[DATA RECORDS]
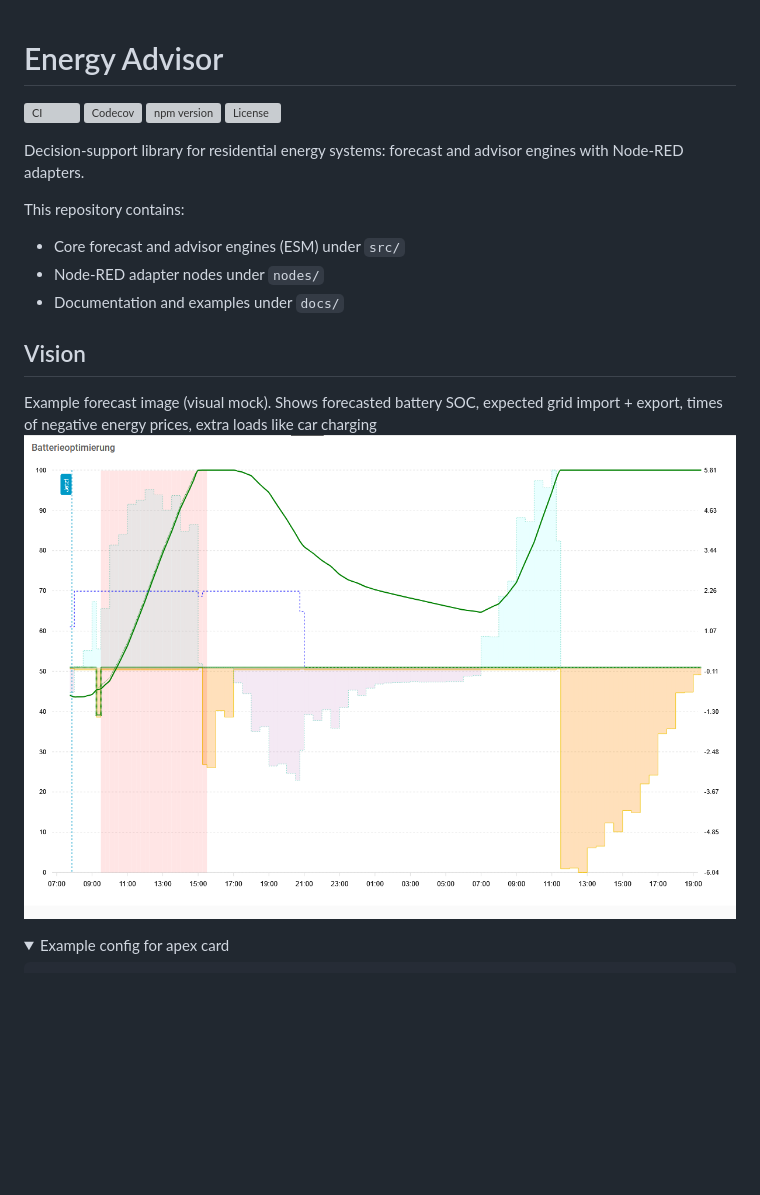
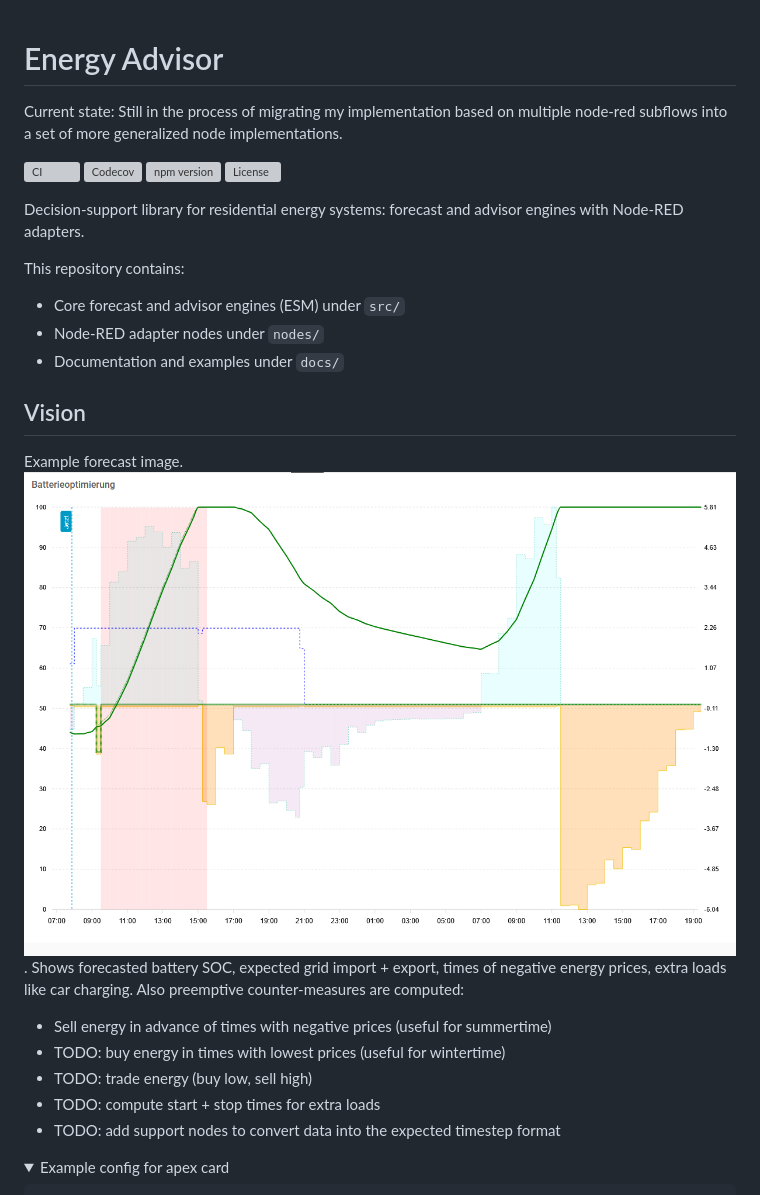
Before and after one commit to Frank-H-H/energy-advisor, a Markdown page: README.md, the part around one of its changes. GitHub-like rendering; folded sections open; blank space fills up the shorter version; grey boxes are pictures that could not be loaded.

Commit message:
added todos to readme and info about current state

```diff
--- a/README.md
+++ b/README.md
@@ -1,4 +1,6 @@
 # Energy Advisor
+
+Current state: Still in the process of migrating my implementation based on multiple node-red subflows into a set of more generalized node implementations.
 
 [![CI](https://github.com/Frank-H-H/energy-advisor/actions/workflows/ci.yml/badge.svg?branch=main)](https://github.com/Frank-H-H/energy-advisor/actions/workflows/ci.yml)
 [![Codecov](https://img.shields.io/codecov/c/github/Frank-H-H/energy-advisor/main.svg)](https://codecov.io/gh/Frank-H-H/energy-advisor)
@@ -8,13 +10,21 @@
 Decision-support library for residential energy systems: forecast and advisor engines with Node-RED adapters.
 
 This repository contains:
+
 - Core forecast and advisor engines (ESM) under `src/`
 - Node-RED adapter nodes under `nodes/`
 - Documentation and examples under `docs/`
 
 ## Vision
-Example forecast image (visual mock). Shows forecasted battery SOC, expected grid import + export, times of negative energy prices, extra loads like car charging
-![Example forecast image (visual mock)](docs/example-graph.png)
+
+Example forecast image.
+![Example forecast image (visual mock)](docs/example-graph.png). Shows forecasted battery SOC, expected grid import + export, times of negative energy prices, extra loads like car charging. Also preemptive counter-measures are computed:
+
+- Sell energy in advance of times with negative prices (useful for summertime)
+- TODO: buy energy in times with lowest prices (useful for wintertime)
+- TODO: trade energy (buy low, sell high)
+- TODO: compute start + stop times for extra loads
+- TODO: add support nodes to convert data into the expected timestep format
 
 <details>
 
```
Also changed, not shown: other parts of README.md (+7 -3 lines).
[/DATA RECORDS]
• **WORK TASK**: Which lines above hold the string "under"? Show each of them.

• **WRITTEN REPLY**:
 - Core forecast and advisor engines (ESM) under `src/`
 - Node-RED adapter nodes under `nodes/`
 - Documentation and examples under `docs/`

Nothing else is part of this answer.